Each team is entitled to start and play the game with the maximum number of players allowable. Nowhere in the Laws of the Game or the AYSO National Coaching or Refereeing Program is it suggested or required to have a winning team play with fewer players than the losing team or for the game to end early or similar rules because the score is lopsided. AYSO’s “Balanced Team” concept refers to making an honest attempt to balance the skill level of teams within an age group when teams are formed before the beginning of the season. In situations where one or both teams are short a significant number of players; a “friendly match” could be organized by combining/sharing players from one or both teams. Where won/loss standings are recorded, the outcome of the “friendly match” would not affect the standings. It should be predetermined and agreed upon in advance how the official outcome of the regularly scheduled game is to be recorded. Regions should not adopt local rules, and Referees should not interfere with games because of lopsided scores. It is a player’s game, and they should be given the full playing time without undue interference to enjoy, and learn from the process.

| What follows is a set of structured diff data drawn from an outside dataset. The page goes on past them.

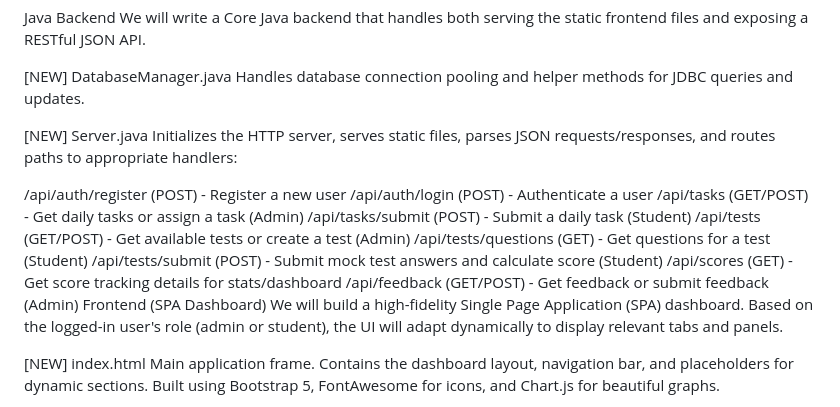
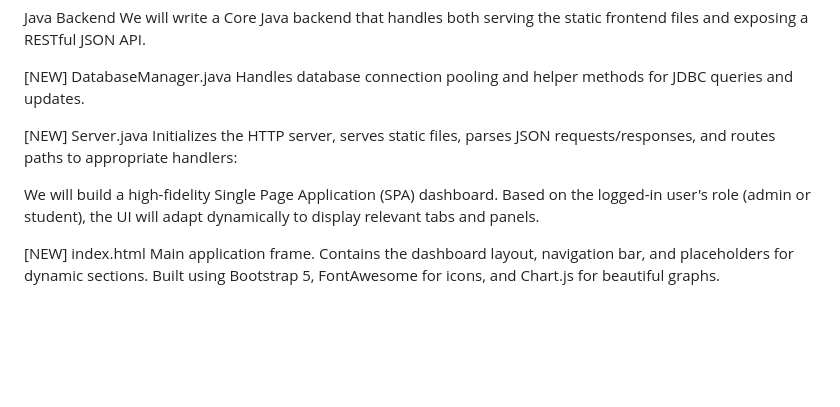
Before and after one commit to MadhumithaRamamoorthy/Placement-Training-Portal--Consone-Final-Task-, a Markdown page: Readme.md, the part around the change. Drawn GitHub-style; blank space fills up the shorter version.

```diff
--- a/Readme.md
+++ b/Readme.md
@@ -45,16 +45,6 @@ Handles database connection pooling and helper methods for JDBC queries and upda
 Server.java
 Initializes the HTTP server, serves static files, parses JSON requests/responses, and routes paths to appropriate handlers:
 
-/api/auth/register (POST) - Register a new user
-/api/auth/login (POST) - Authenticate a user
-/api/tasks (GET/POST) - Get daily tasks or assign a task (Admin)
-/api/tasks/submit (POST) - Submit a daily task (Student)
-/api/tests (GET/POST) - Get available tests or create a test (Admin)
-/api/tests/questions (GET) - Get questions for a test (Student)
-/api/tests/submit (POST) - Submit mock test answers and calculate score (Student)
-/api/scores (GET) - Get score tracking details for stats/dashboard
-/api/feedback (GET/POST) - Get feedback or submit feedback (Admin)
-Frontend (SPA Dashboard)
 We will build a high-fidelity Single Page Application (SPA) dashboard. Based on the logged-in user's role (admin or student), the UI will adapt dynamically to display relevant tabs and panels.
 
 [NEW]
```
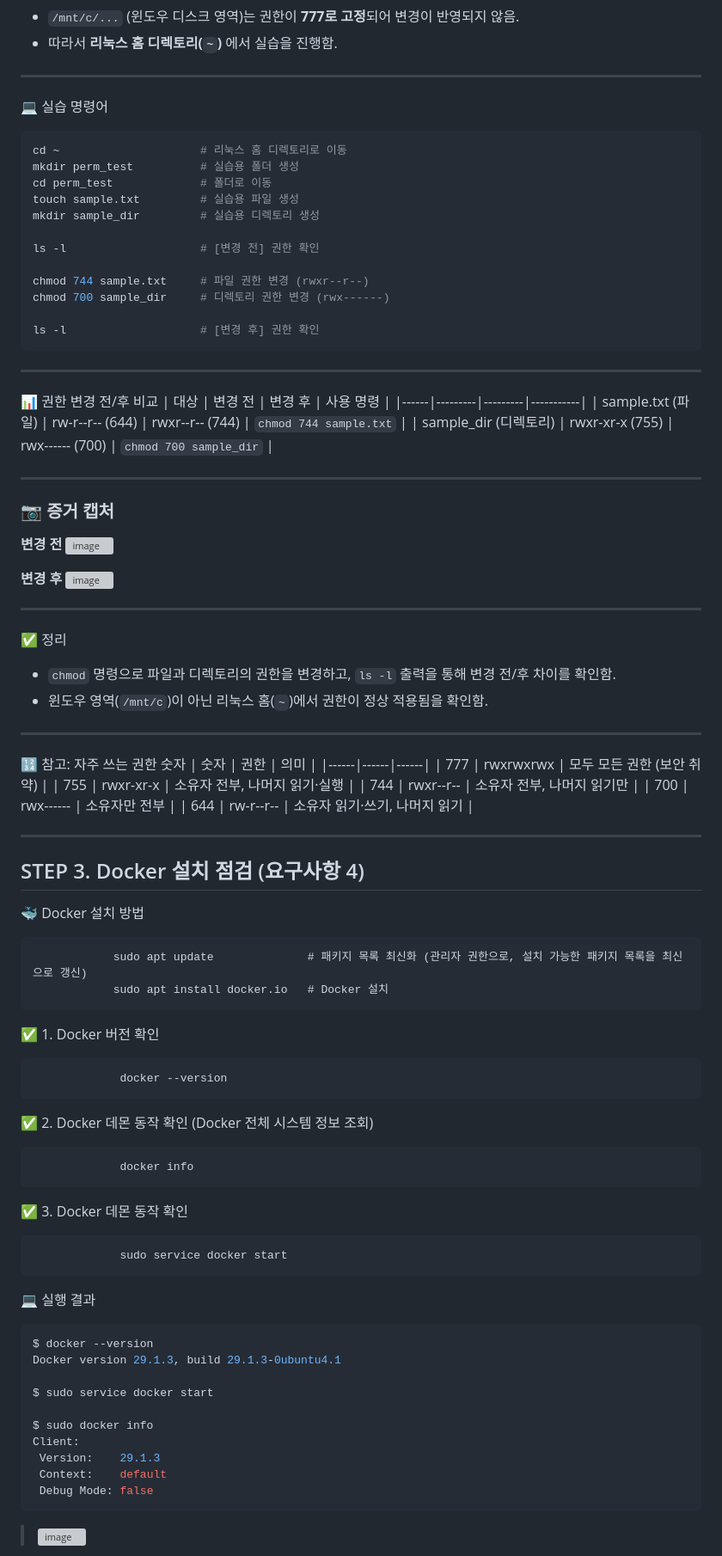
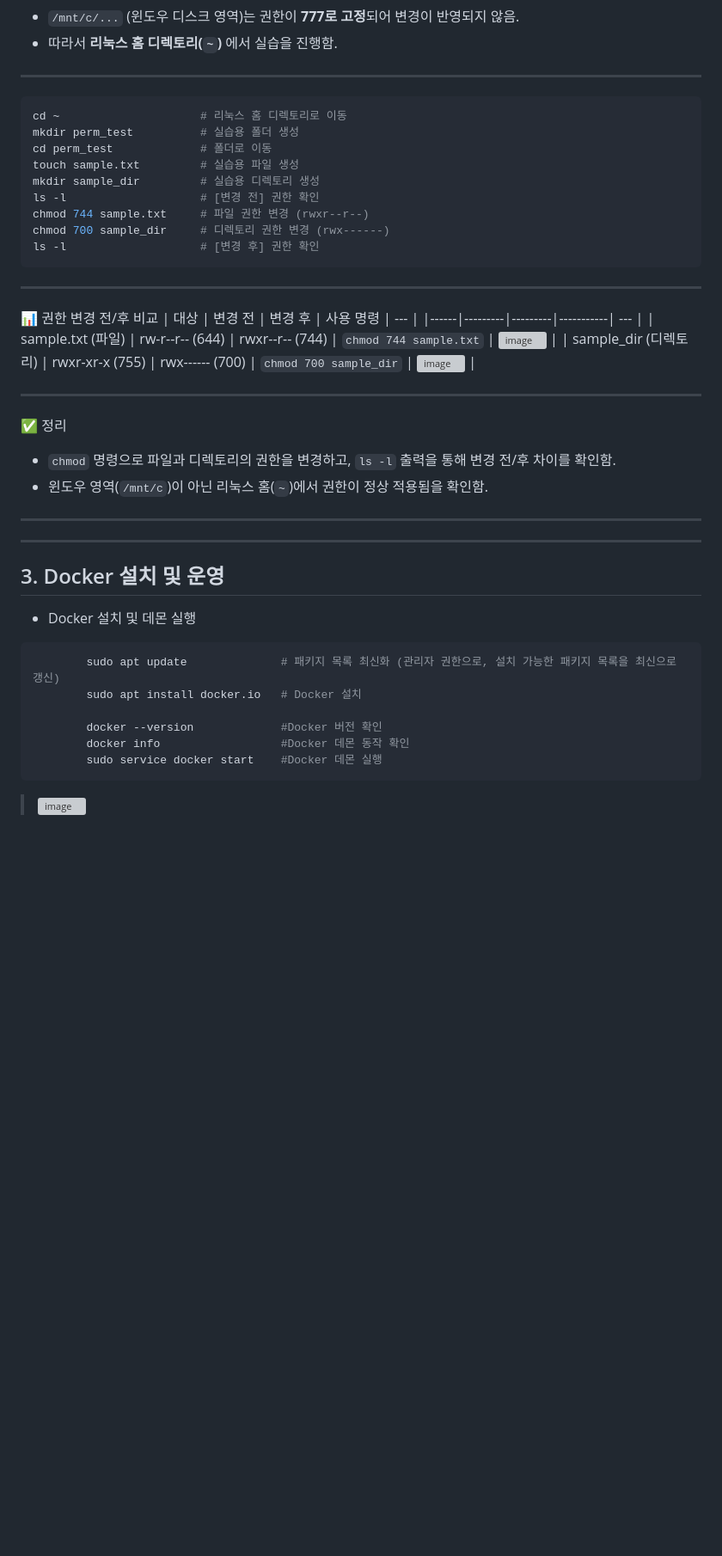
Before and after one commit to goodday-min/Start_Mission1, a Markdown page: README.md, the part around one of its changes. Shown at 86% size. Drawn GitHub-style; blank space fills up the shorter version; grey boxes are pictures that could not be loaded.

````diff
--- a/README.md
+++ b/README.md
@@ -143,40 +133,25 @@ WSL이란? 윈도우 안에서 리눅스를 실행할 수 있게 해주는 기
 
 ---
 
-💻 실습 명령어
 ```bash
 cd ~                     # 리눅스 홈 디렉토리로 이동
 mkdir perm_test          # 실습용 폴더 생성
 cd perm_test             # 폴더로 이동
 touch sample.txt         # 실습용 파일 생성
 mkdir sample_dir         # 실습용 디렉토리 생성
-
 ls -l                    # [변경 전] 권한 확인
-
 chmod 744 sample.txt     # 파일 권한 변경 (rwxr--r--)
 chmod 700 sample_dir     # 디렉토리 권한 변경 (rwx------)
-
 ls -l                    # [변경 후] 권한 확인
 ```
 
 ---
 
 📊 권한 변경 전/후 비교
-| 대상 | 변경 전 | 변경 후 | 사용 명령 |
-|------|---------|---------|-----------|
-| sample.txt (파일) | rw-r--r-- (644) | rwxr--r-- (744) | `chmod 744 sample.txt` |
-| sample_dir (디렉토리) | rwxr-xr-x (755) | rwx------ (700) | `chmod 700 sample_dir` |
-
----
-
-### 📷 증거 캡처
-**변경 전**
-<img width="687" height="136" alt="image" src="https://github.com/user-attachments/assets/b587d7dc-7eab-421f-a63a-58d599364685" />
-
-
-**변경 후**
-<img width="687" height="142" alt="image" src="https://github.com/user-attachments/assets/9566e7f4-4bb2-410f-be89-f90545d1d2fc" />
-
+| 대상 | 변경 전 | 변경 후 | 사용 명령 | --- |
+|------|---------|---------|-----------| --- |
+| sample.txt (파일) | rw-r--r-- (644) | rwxr--r-- (744) | `chmod 744 sample.txt` | <img width="687" height="136" alt="image" src="https://github.com/user-attachments/assets/b587d7dc-7eab-421f-a63a-58d599364685" /> |
+| sample_dir (디렉토리) | rwxr-xr-x (755) | rwx------ (700) | `chmod 700 sample_dir` | <img width="687" height="142" alt="image" src="https://github.com/user-attachments/assets/9566e7f4-4bb2-410f-be89-f90545d1d2fc" /> |
 
 ---
 
@@ -187,53 +162,19 @@ ls -l                    # [변경 후] 권한 확인
 
 ---
 
-🔢 참고: 자주 쓰는 권한 숫자
-| 숫자 | 권한 | 의미 |
-|------|------|------|
-| 777 | rwxrwxrwx | 모두 모든 권한 (보안 취약) |
-| 755 | rwxr-xr-x | 소유자 전부, 나머지 읽기·실행 |
-| 744 | rwxr--r-- | 소유자 전부, 나머지 읽기만 |
-| 700 | rwx------ | 소유자만 전부 |
-| 644 | rw-r--r-- | 소유자 읽기·쓰기, 나머지 읽기 |
-
 --------------------------------------------------------------------------------------
 
-##  STEP 3. Docker 설치 점검 (요구사항 4)
+## 3. Docker 설치 및 운영
 
-🐳 Docker 설치 방법
-
-                sudo apt update              # 패키지 목록 최신화 (관리자 권한으로, 설치 가능한 패키지 목록을 최신으로 갱신)
-                sudo apt install docker.io   # Docker 설치
-
-
-✅ 1. Docker 버전 확인
-
-                 docker --version
-
-✅ 2. Docker 데몬 동작 확인 (Docker 전체 시스템 정보 조회)
-
-                 docker info
-
-✅ 3. Docker 데몬 동작 확인
-
-                 sudo service docker start
-
-
-💻 실행 결과
+- Docker 설치 및 데몬 실행
 
 ```bash
-$ docker --version
-Docker version 29.1.3, build 29.1.3-0ubuntu4.1
+        sudo apt update              # 패키지 목록 최신화 (관리자 권한으로, 설치 가능한 패키지 목록을 최신으로 갱신)
+        sudo apt install docker.io   # Docker 설치
 
-$ sudo service docker start
-
-$ sudo docker info
-Client:
- Version:    29.1.3
- Context:    default
- Debug Mode: false
+        docker --version             #Docker 버전 확인
+        docker info                  #Docker 데몬 동작 확인
+        sudo service docker start    #Docker 데몬 실행
 ```
-
->
 > <img width="741" height="287" alt="image" src="https://github.com/user-attachments/assets/2cd84ae9-5107-4d24-b4ab-2f57e6d055e1" />
 
````
Also changed, not shown: other parts of README.md (+33 -103 lines), wls 명령어 실행.png (added), 스크린샷 2026-11-03 225717.png (added), 1 other file.
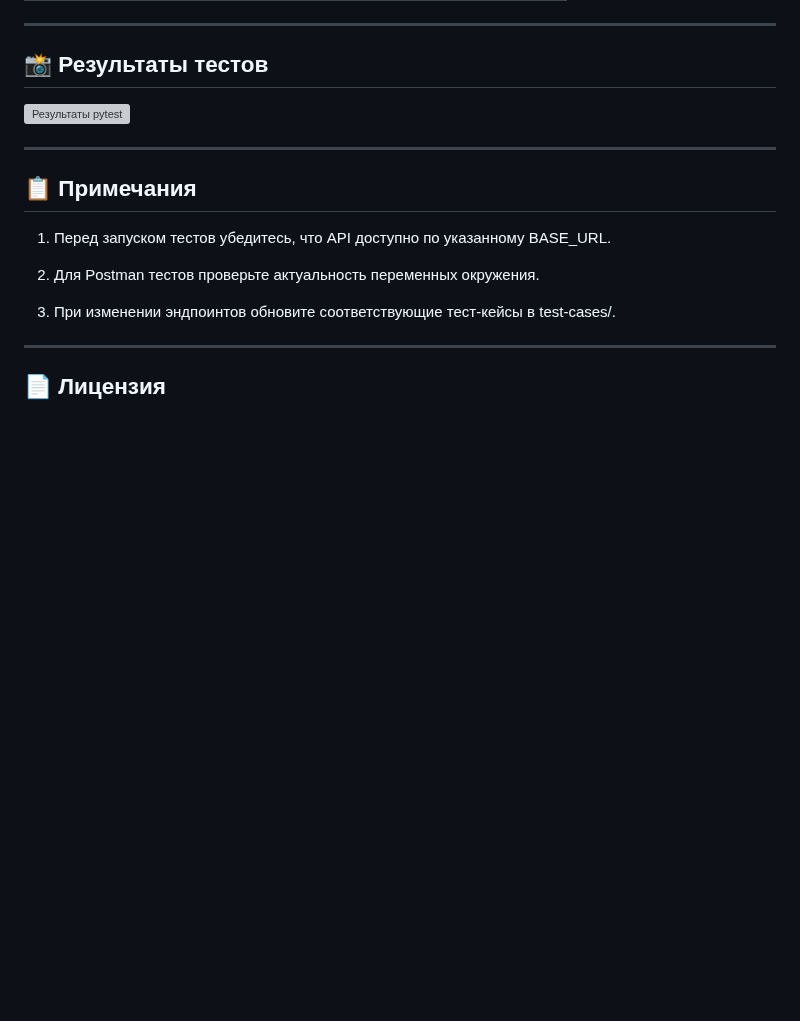
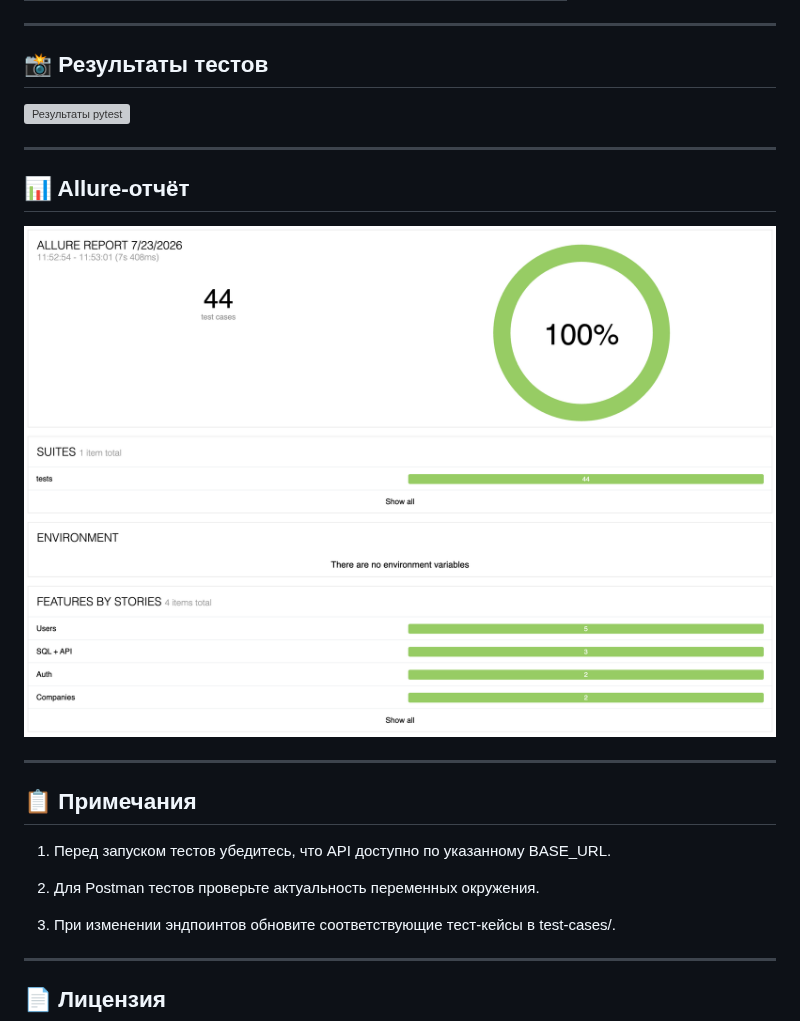
Before and after one commit to Anastasia-Pozdnyakova/qa-portfolio, a Markdown page: README.md, the part around the change. Rendered like a GitHub page; pictures changed too: assets/allure-report.png (added); blank space fills up the shorter version; grey boxes are pictures that could not be loaded.

Commit message:
docs: add Allure report screenshot to README

```diff
--- a/README.md
+++ b/README.md
@@ -240,6 +240,12 @@ BASE_URL = https://restapi.tech/api
 
 ---
 
+## 📊 Allure-отчёт
+
+![Allure-отчёт](assets/allure-report.png)
+
+---
+
 ## 📋 Примечания
 
 1. Перед запуском тестов убедитесь, что API доступно по указанному BASE_URL.
```
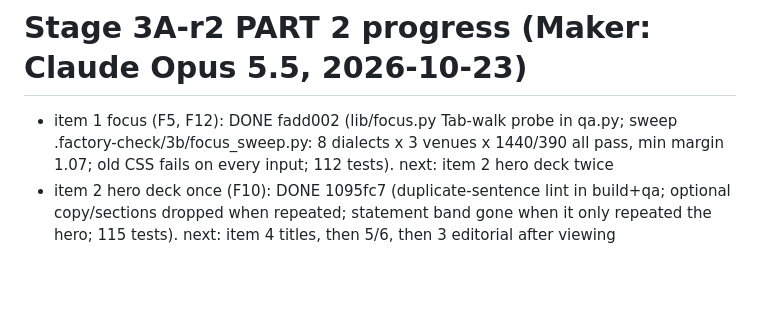
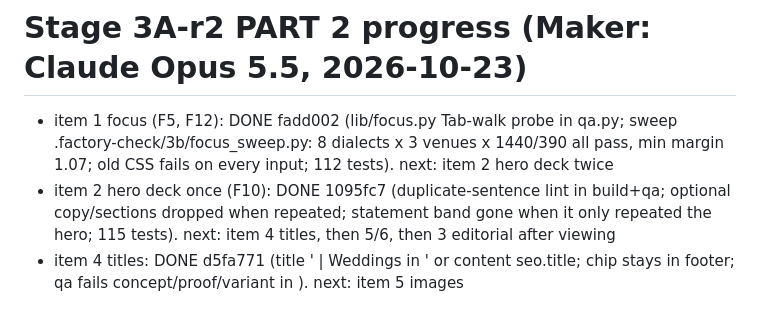
Before and after one commit to pykled/insert-landing, a Markdown page: factory/STAGE-3A-PROGRESS.md, the part around the change. Drawn GitHub-style; blank space fills up the shorter version.

Commit message:
3A part 2 progress: item 4
Co-Authored-By: Claude Opus 5.5 <noreply@anthropic.com>

```diff
--- a/factory/STAGE-3A-PROGRESS.md
+++ b/factory/STAGE-3A-PROGRESS.md
@@ -16,3 +16,4 @@ OPEN FOR PART 2: (1) focus ring on guide email input (F5); (2) botanical/editori
 
 - item 1 focus (F5, F12): DONE fadd002 (lib/focus.py Tab-walk probe in qa.py; sweep .factory-check/3b/focus_sweep.py: 8 dialects x 3 venues x 1440/390 all pass, min margin 1.07; old CSS fails on every input; 112 tests). next: item 2 hero deck twice
 - item 2 hero deck once (F10): DONE 1095fc7 (duplicate-sentence lint in build+qa; optional copy/sections dropped when repeated; statement band gone when it only repeated the hero; 115 tests). next: item 4 titles, then 5/6, then 3 editorial after viewing
+- item 4 titles: DONE d5fa771 (title '<Venue> | Weddings in <place>' or content seo.title; chip stays in footer; qa fails concept/proof/variant in <title>). next: item 5 images
```
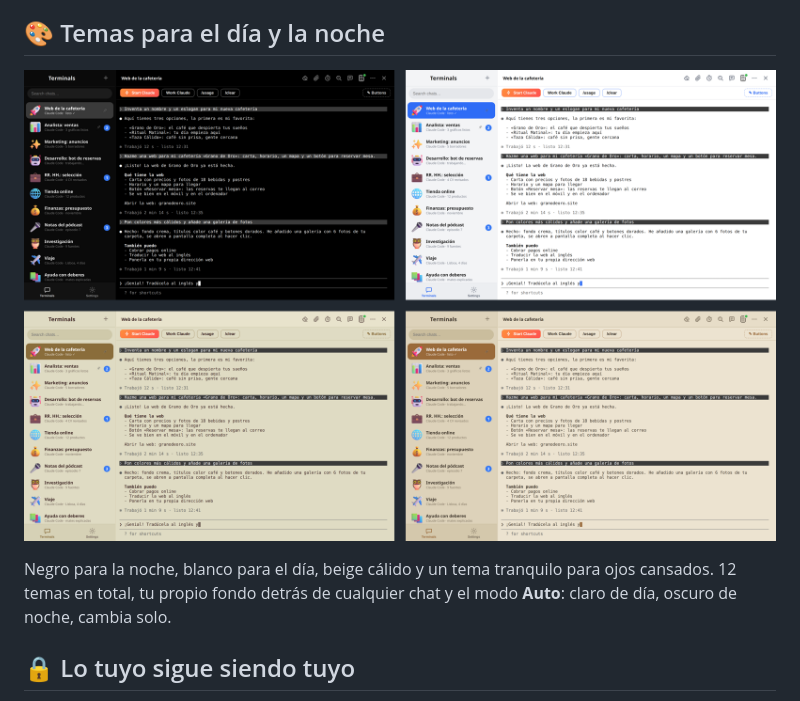
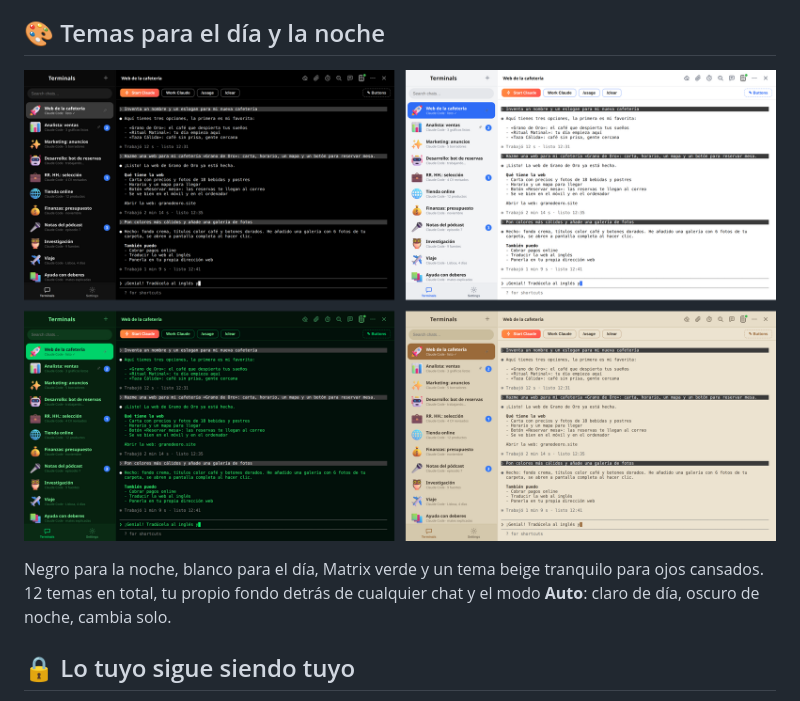
Before and after one commit to arsentev-ai/arsminal, a Markdown page: README.es.md, the part around the change. Drawn GitHub-style; pictures changed too: .github/assets/themes-es.png.

```diff
--- a/README.es.md
+++ b/README.es.md
@@ -84,7 +84,7 @@ La conexión está **cifrada de extremo a extremo con ML-KEM-768 poscuántico so
   <img src=".github/assets/themes-es.png" width="100%" alt="Cuatro temas de Arsminal: negro, blanco, Novel y Paper">
 </p>
 
-Negro para la noche, blanco para el día, beige cálido y un tema tranquilo para ojos cansados. 12 temas en total, tu propio fondo detrás de cualquier chat y el modo **Auto**: claro de día, oscuro de noche, cambia solo.
+Negro para la noche, blanco para el día, Matrix verde y un tema beige tranquilo para ojos cansados. 12 temas en total, tu propio fondo detrás de cualquier chat y el modo **Auto**: claro de día, oscuro de noche, cambia solo.
 
 ## 🔒 Lo tuyo sigue siendo tuyo
 
```
Also changed, not shown: README.md (+1 -1 lines), README.ru.md (+1 -1 lines), .github/assets/themes-en.png, .github/assets/themes-ru.png.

When are substitutions allowed in AYSO 13U/14U, 15U/16U, and 17U/18U/19U games where Monitored (free) Substitution is being used rather than the normal AYSO substitution at “quarters”?

Monitored Substitution is allowed in 13U/14U, 15U/16U, and 17U/18U/19U age divisions only if it is handled in a manner that will ensure that every participant plays at least one half of every game by requiring a separate time monitor, independent of the Coaches, who checks each player in or out of the game.

Where Monitored Substitution is being used in 13U/14U, 15U/16U, and 17U/18U/19U games, substitutions will be permitted with the Referee’s permission during any stoppage in play as specified in the IFAB Laws of the Game, Law 3 (The Number of Players) as well as in the section titled “Practical Guidelines for Match Officials”. Substitution rules used in High School, College, or other soccer organizations do not apply to AYSO games. The substitution procedures used in games played according to the IFAB Laws of the Game will be in effect. Namely, when a substitution is requested (the Assistant Referee signals a substitution has been requested), the Referee will determine when there is an appropriate stoppage in play, and will then allow the substitution to occur as outlined by the Laws of the Game.

Cookies help us deliver our services. By using our services, you agree to our use of cookies.